Friday, September 8, 2017

Storm Clouds Gathering


Gibson Michaels or "Mike" quickly became my friend when at Dawn Ireland's Critique Group in Houston he told me bluntly, "I liked your first chapter. Then the book got boring with all the sitting and chattering. Needs more action." Mike had also taught me the word, "Cunnillingus," but that's a blog for another day.


                                                

His honesty was what hooked me. Mike didn't just say a punchline and the end. He was willing to meet for coffee, talk about ways to improve, and asked for feedback on his work. 

It's strange when you share the same passion with someone, then they die, and you realize you didn't know much about them. No idea how old he was. He claimed to have "Moses on speed-dial." 

"It's surprising someone your age can use speed-dial," was my response. To be fair, someone younger might wonder what speed-dial was.

What I knew was Mike loved history, kept pocket-sized books in his back pocket, and had a reasonable addiction to coffee. Along his Facebook wall you can find memes like this one:


The guy was a troublemaker in the Navy, a father, and was good to his partner, Brenda. 

Yet, I couldn't tell you his favorite song or middle name or if he had ever watched sunrise atop a mountain while holding a loving hand. 

What I know is almost every writer meetup I went to there was Mike taking notes. He gave advice and listened to feedback even when he thought the person talking had a few screws loose . . . especially them.

Mike was working on his first novel of a trilogy, "Storm Clouds Gathering A Military Space Opera," when we met. Kind how he'd always pretend my joke "no one sang in it" was funny. 

                                                        

One of Mike's sons made his book covers and designed his videos on YouTube. Always helpful, Mike had asked the same son to make the logo for my Facebook writer page. 

Thanks to amazon.com, Mike was able to fulfill his dream of being a published novelist. He worked his tail off to push for readers. I probably read every single review on his books to see how many people enjoyed the results of his dedication. 

We didn't have many conversations after I moved to Japan.
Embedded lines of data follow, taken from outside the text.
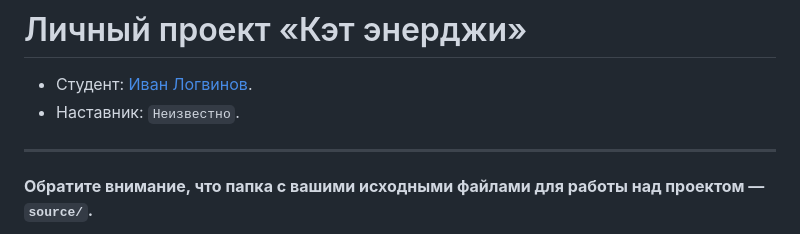
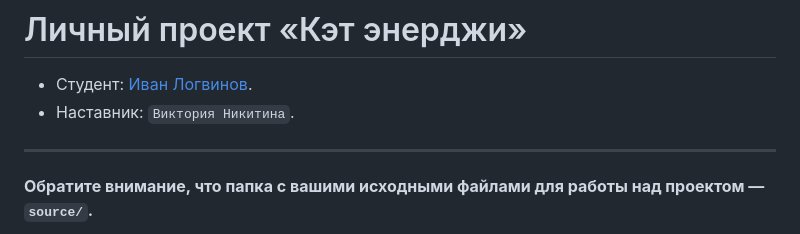
Before and after one commit to htmlacademy-adaptive/1568105-cat-energy-27, a Markdown page: Readme.md, the part around the change. Drawn GitHub-style.

Commit message:
Выбран наставник

```diff
--- a/Readme.md
+++ b/Readme.md
@@ -1,7 +1,7 @@
 # Личный проект «Кэт энерджи»
 
 * Студент: [Иван Логвинов](https://up.htmlacademy.ru/adaptive/27/user/1568105).
-* Наставник: `Неизвестно`.
+* Наставник: `Виктория Никитина`.
 
 ---
 
```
I managed to let him know a character, last name "Gibson" was named after him in a short story published in an anthology of mine. 

Mike had made it big and got busy with awards and being nominated in The Inaugural Dragon Awards Best Military Science Fiction category for "Wrath of an Angry God" last year. 


Despite his many successes as a novelist, my favorite piece of his is "Tinkling Light" with DM du Jour, because it's short enough to read through in one sitting. 

Will forever miss my friend, Mike.

Guess I should pop on my cowboy hat, snag a paperback book off the shelf, and have a cup of coffee in his honor.




Remember to remember . . .

Tuesday, August 1, 2017

Favorite Word

Image result for ヘトヘト (credit)

ヘトヘト
phonetically pronounced: ”heh toe heh toe” (spelled heto heto), quickly became my favorite word in Japanese. 

It's slang for "I'm tired." 

This means not just "tired" but destroyed.


Image result for destroyed after work

ヘトヘト piqued my interest initially because I enjoy onomatopoeia. 


Japan loves their rhyme sounds, too. 


Example: もしもし
Sounds like "moo she moo she," spelled moshi moshi.


Image result for mo shi mo shi (credit)

One time I made the mistake of not responding with もしもしon the phone. 


Caller: もしもし。             (Greeting on the phone.)
Me:      こんにちは            (konichiwa: Good afternoon / hello.)
Caller: もしもし                 (Louder this time to hint repeat me.)
Me:      はい?                    (Hi: Yes? Because I'll say what I want.) 
Caller: もしもし!!            (Say it because this is JAPAN!!)
Me:      なに?!                (Nani: What, dude?)
Caller: もしもし! !  😈        (I can do this all day, Foreigner!)
Me: ちくしょーもしもし。(Kusoo: Dang it! Greeting on the phone.)

Then the conversation started. 

So as you can see Japan is really into their rules and onomatopoeia usage.

Intrigued with how many different ways I could say "I'm tired," I searched by asking my friends and family. Some of these are slang, and some are direct.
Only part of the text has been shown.